Blue sky, toxic sea

Palestinian fishing boats in a Gaza City port, May 2008. (Wissam Nassar/ MaanImages)


For the three days I’ve been in Gaza I’ve heard nothing but horror stories. My friends, the journalists, the health workers, the students, the taxi drivers, the intellectuals, they all speak with a certain heaviness and a guttural frustration that gets trapped in the back of throats, in the smoke they exhale from chain-smoked cigarettes, over and over and over.

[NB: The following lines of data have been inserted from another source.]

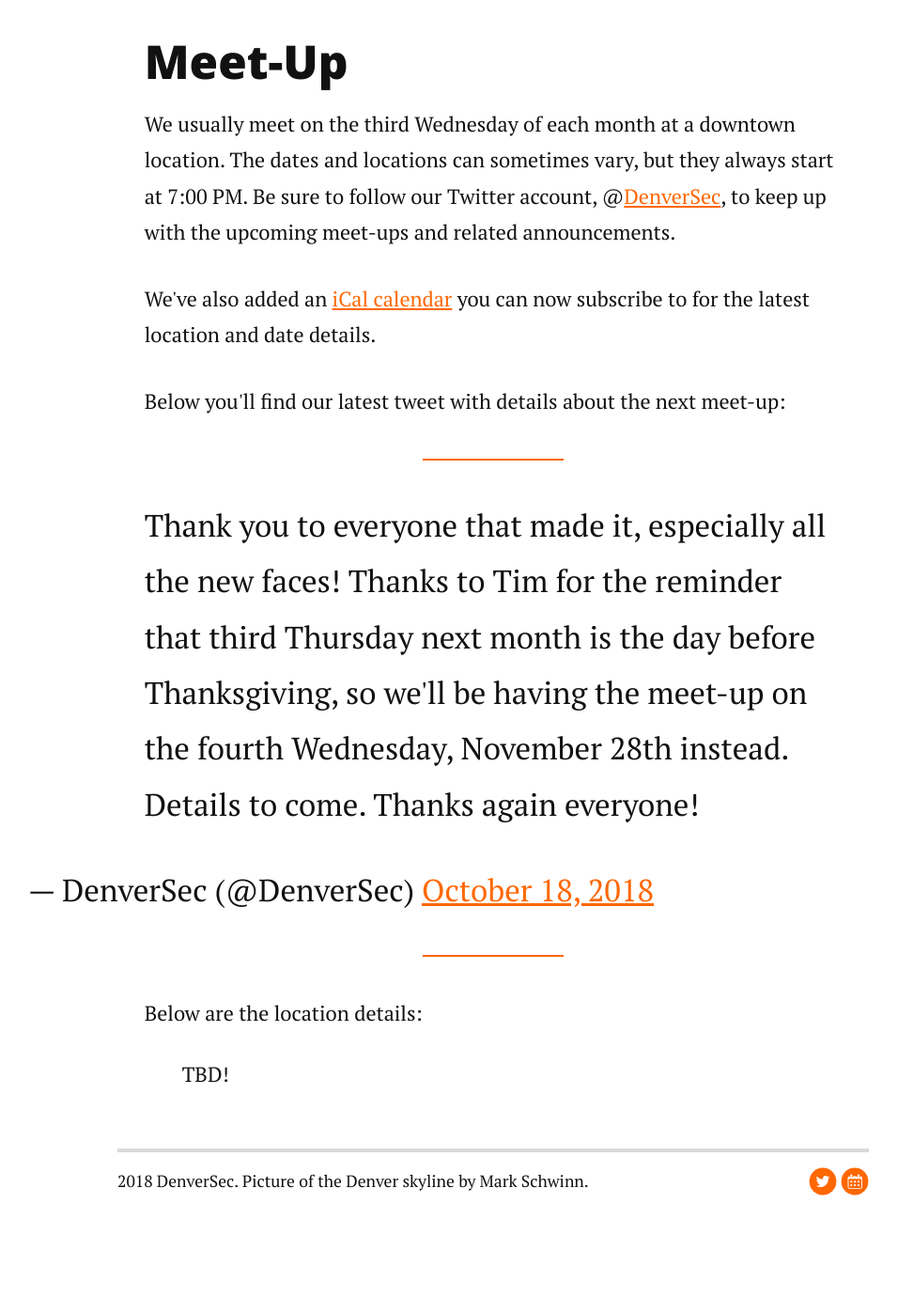
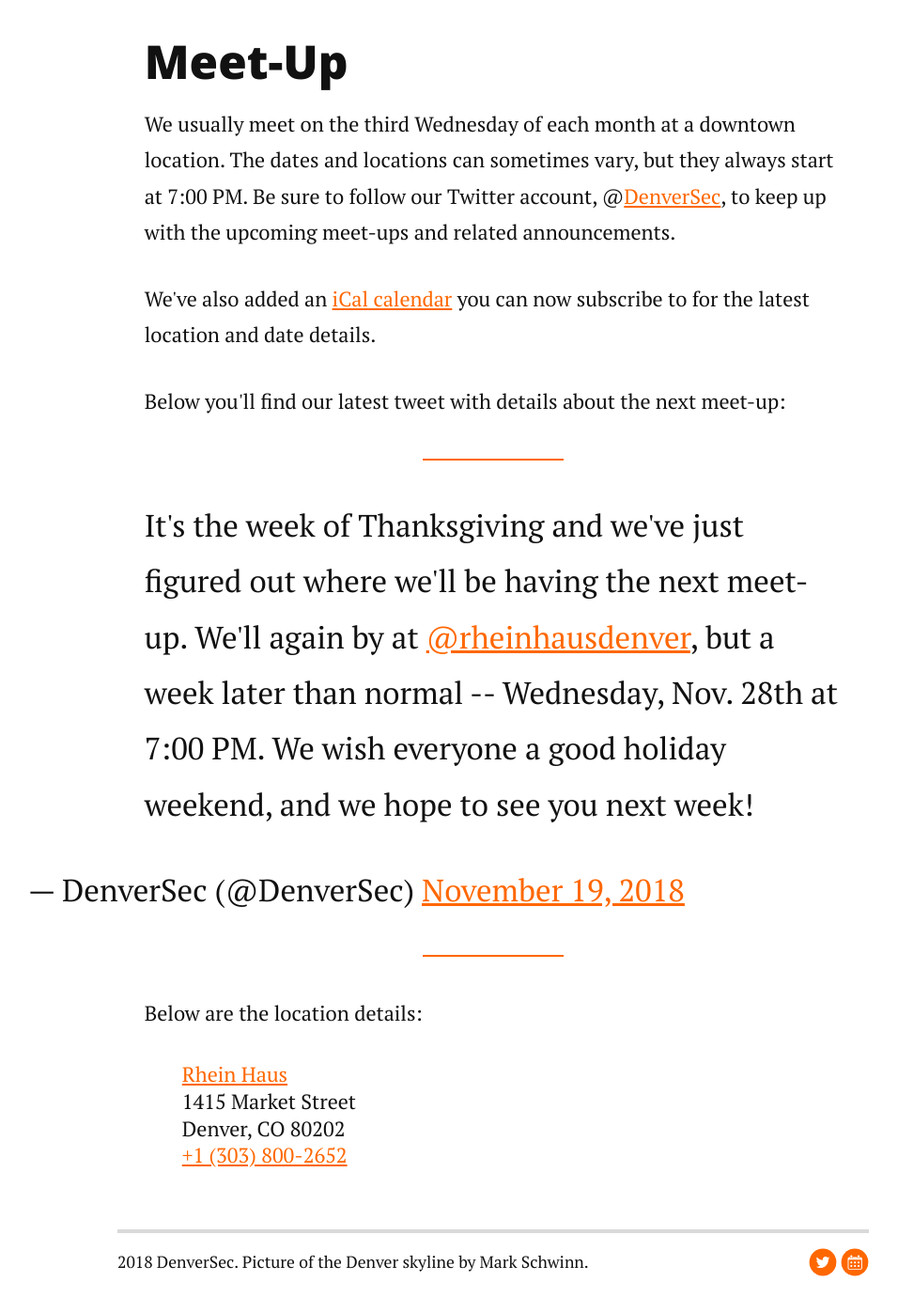
Before and after one commit to denversec/denversec.github.io, a Jekyll site: the page built from index.html, in a window 1280 px wide and 1400 px high, scrolled down 684 px. Shown: the top 1397 px of the window at 94% size, without its empty margins (115-1071 px from the left). Built offline with Jekyll 4.4.1, drawn with Linux system fonts in a browser that asks for light colours; nearby versions of some CDN libraries; comment, search, counter and statistics services are not loaded; before the commit the page ends 1998 px from its top, so only the background shows below that.

Commit message:
Update for next meet-up

```diff
--- a/index.html
+++ b/index.html
@@ -3,8 +3,6 @@
 ---
 
 <div class="post">
-
-  <!-- This is a test. Hi! -->
 
   <h2 id="about">About</h2>
   <p>DenverSec is just one of the many local CitySec meet-ups around the world. CitySec was spawned out of <a href="https://www.reddit.com/r/netsec/" target="_blank">/r/NetSec</a> as a way to bring together local communities with a shared interest in information security.</p>
@@ -15,17 +13,17 @@
   <p>We've also added an <a href="/meetups.ics">iCal calendar</a> you can now subscribe to for the latest location and date details.
   <p>Below you'll find our latest tweet with details about the next meet-up:</p>
   <p>
-    <blockquote class="twitter-tweet" data-lang="en"><p lang="en" dir="ltr">Thank you to everyone that made it, especially all the new faces! Thanks to Tim for the reminder that third Thursday next month is the day before Thanksgiving, so we&#39;ll be having the meet-up on the fourth Wednesday, November 28th instead. Details to come. Thanks again everyone!</p>&mdash; DenverSec (@DenverSec) <a href="https://twitter.com/DenverSec/status/1052770874753921029?ref_src=twsrc%5Etfw">October 18, 2018</a></blockquote>
+    <blockquote class="twitter-tweet" data-partner="tweetdeck"><p lang="en" dir="ltr">It&#39;s the week of Thanksgiving and we&#39;ve just figured out where we&#39;ll be having the next meet-up. We&#39;ll again by at <a href="https://twitter.com/rheinhausdenver?ref_src=twsrc%5Etfw">@rheinhausdenver</a>, but a week later than normal -- Wednesday, Nov. 28th at 7:00 PM. We wish everyone a good holiday weekend, and we hope to see you next week!</p>&mdash; DenverSec (@DenverSec) <a href="https://twitter.com/DenverSec/status/1064606877881851904?ref_src=twsrc%5Etfw">November 19, 2018</a></blockquote>
     <script async src="https://platform.twitter.com/widgets.js" charset="utf-8"></script>
   </p>
   <p>Below are the location details:</p>
   <p class="meetup-details">
-    TBD!
+    <!-- TBD! -->
 
-    <!-- <a href="http://rheinhausdenver.com/" target="_blank">Rhein Haus</a><br/>
+    <a href="http://rheinhausdenver.com/" target="_blank">Rhein Haus</a><br/>
     1415 Market Street<br/>
     Denver, CO 80202<br/>
-    <a href="tel:13038002652">+1 (303) 800-2652</a> -->
+    <a href="tel:13038002652">+1 (303) 800-2652</a>
 
     <!-- <a href="http://www.wynkoop.com/" target="_blank">Wynkoop</a><br/>
     1634 18th Street<br/>
```
Also changed, not shown: 1 other file.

Last night I saw a friend, Mohammed, whom I haven’t seen in three years and sadly lost touch with in between. Since I was here last, he got married, had a baby, and now has one more on the way. After a week-long trip to Europe last year as a part of his work with an international aid organization, he was held first for five days at the Cairo airport, in a small room with ten other Palestinians from Gaza, before they were transfered to a detention center and held for 60 days in al-Arish, in the seam zone between Egypt and Rafah crossing in southern Gaza. The Egyptians did this in an act of collaboration with the Israelis. With friends in the West Bank, the Jordanians use the same tactics of interrogation and humiliation at the border, but detention without reason doesn’t happen. Yet.

But Mohammed said that he’d do it again, just to get out. He told me between cigarettes that he’d be happy to spend three days out in the world even if it meant another 60 days in an Egyptian detention center.

On a massive and wide-ranging scale, every single aspect of life in Gaza is punctuated by the Israeli occupation and the blockade. There are 1.5 million people here, trapped and hermetically sealed, in this 22-mile by 6-mile strip of devastated open-air prison compound. Fuel is scarce and the streets are thick with the soupy smoke of cooking gas, falafel oil and benzene as Israel’s collective punishment policies force people to fill their cars with their families’ gas rations.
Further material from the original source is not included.